WHAT NEEDS TO BE DONE: You are asked to filter the data below and copy every line holding "padding".

Source data:
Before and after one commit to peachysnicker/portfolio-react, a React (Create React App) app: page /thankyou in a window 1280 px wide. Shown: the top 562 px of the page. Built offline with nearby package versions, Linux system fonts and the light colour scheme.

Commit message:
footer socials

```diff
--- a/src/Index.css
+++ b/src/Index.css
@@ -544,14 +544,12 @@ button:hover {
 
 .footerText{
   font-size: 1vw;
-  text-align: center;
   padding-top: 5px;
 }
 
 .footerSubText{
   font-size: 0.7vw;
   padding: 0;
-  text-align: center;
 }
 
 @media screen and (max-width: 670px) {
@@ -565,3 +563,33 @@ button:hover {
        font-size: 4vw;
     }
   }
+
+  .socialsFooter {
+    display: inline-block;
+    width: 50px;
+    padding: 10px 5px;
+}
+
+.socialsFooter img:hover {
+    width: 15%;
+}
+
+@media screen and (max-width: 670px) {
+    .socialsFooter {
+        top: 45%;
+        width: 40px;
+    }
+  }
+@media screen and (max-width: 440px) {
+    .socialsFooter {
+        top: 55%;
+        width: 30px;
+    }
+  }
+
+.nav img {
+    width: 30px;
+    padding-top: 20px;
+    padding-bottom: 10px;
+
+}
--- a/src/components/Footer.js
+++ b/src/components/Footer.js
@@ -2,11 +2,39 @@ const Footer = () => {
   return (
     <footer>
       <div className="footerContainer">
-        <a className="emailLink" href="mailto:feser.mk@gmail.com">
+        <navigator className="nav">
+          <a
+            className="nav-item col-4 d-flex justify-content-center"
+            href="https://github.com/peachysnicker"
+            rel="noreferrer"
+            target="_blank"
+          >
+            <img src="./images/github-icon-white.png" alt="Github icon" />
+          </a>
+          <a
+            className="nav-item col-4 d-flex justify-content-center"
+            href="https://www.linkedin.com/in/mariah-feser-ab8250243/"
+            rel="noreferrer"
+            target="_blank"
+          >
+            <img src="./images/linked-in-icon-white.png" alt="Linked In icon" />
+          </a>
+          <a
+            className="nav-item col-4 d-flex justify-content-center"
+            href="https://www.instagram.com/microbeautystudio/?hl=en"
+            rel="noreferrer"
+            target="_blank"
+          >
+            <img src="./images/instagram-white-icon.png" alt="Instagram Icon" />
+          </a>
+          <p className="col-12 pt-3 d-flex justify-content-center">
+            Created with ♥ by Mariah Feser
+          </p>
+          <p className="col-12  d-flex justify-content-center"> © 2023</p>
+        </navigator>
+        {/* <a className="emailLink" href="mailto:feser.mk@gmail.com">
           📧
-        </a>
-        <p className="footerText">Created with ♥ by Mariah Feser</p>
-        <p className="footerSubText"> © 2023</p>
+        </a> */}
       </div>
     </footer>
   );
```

--

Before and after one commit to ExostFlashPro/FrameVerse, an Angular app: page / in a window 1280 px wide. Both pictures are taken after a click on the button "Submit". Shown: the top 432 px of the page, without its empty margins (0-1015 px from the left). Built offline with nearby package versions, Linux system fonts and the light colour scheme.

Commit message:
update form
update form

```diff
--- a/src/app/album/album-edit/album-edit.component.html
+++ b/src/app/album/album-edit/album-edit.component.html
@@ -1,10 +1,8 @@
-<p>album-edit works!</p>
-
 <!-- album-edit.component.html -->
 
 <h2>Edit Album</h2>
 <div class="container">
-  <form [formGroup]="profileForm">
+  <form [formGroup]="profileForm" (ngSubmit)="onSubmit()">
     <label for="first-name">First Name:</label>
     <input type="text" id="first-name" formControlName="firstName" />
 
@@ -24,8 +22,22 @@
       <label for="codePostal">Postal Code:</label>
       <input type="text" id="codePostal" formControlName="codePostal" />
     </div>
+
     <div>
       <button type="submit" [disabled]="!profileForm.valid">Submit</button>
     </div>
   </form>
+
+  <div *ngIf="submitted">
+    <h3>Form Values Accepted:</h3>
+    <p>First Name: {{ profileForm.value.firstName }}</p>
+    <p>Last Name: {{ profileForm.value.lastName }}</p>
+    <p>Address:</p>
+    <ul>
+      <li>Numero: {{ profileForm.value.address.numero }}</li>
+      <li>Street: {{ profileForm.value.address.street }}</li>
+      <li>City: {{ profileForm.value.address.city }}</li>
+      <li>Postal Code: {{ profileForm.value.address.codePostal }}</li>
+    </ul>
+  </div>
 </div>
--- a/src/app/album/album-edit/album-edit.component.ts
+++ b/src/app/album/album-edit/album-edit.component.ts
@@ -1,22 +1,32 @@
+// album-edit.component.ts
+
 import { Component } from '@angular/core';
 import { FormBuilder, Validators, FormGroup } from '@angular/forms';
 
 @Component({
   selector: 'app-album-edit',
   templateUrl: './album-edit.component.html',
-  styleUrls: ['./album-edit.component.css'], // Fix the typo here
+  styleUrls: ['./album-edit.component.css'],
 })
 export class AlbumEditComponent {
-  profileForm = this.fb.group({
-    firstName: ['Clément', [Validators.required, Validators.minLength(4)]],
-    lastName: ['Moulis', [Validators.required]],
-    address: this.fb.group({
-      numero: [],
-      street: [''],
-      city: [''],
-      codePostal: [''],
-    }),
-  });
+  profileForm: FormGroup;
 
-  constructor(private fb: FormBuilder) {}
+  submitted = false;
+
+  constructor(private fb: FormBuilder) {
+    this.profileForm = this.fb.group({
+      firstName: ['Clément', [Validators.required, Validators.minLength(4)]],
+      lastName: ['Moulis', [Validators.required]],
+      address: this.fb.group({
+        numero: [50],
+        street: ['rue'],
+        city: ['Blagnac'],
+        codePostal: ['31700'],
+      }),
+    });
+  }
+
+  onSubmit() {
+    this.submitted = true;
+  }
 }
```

ANSWER AREA:
   padding-top: 5px;
   padding: 0;
+    padding: 10px 5px;
+    padding-top: 20px;
+    padding-bottom: 10px;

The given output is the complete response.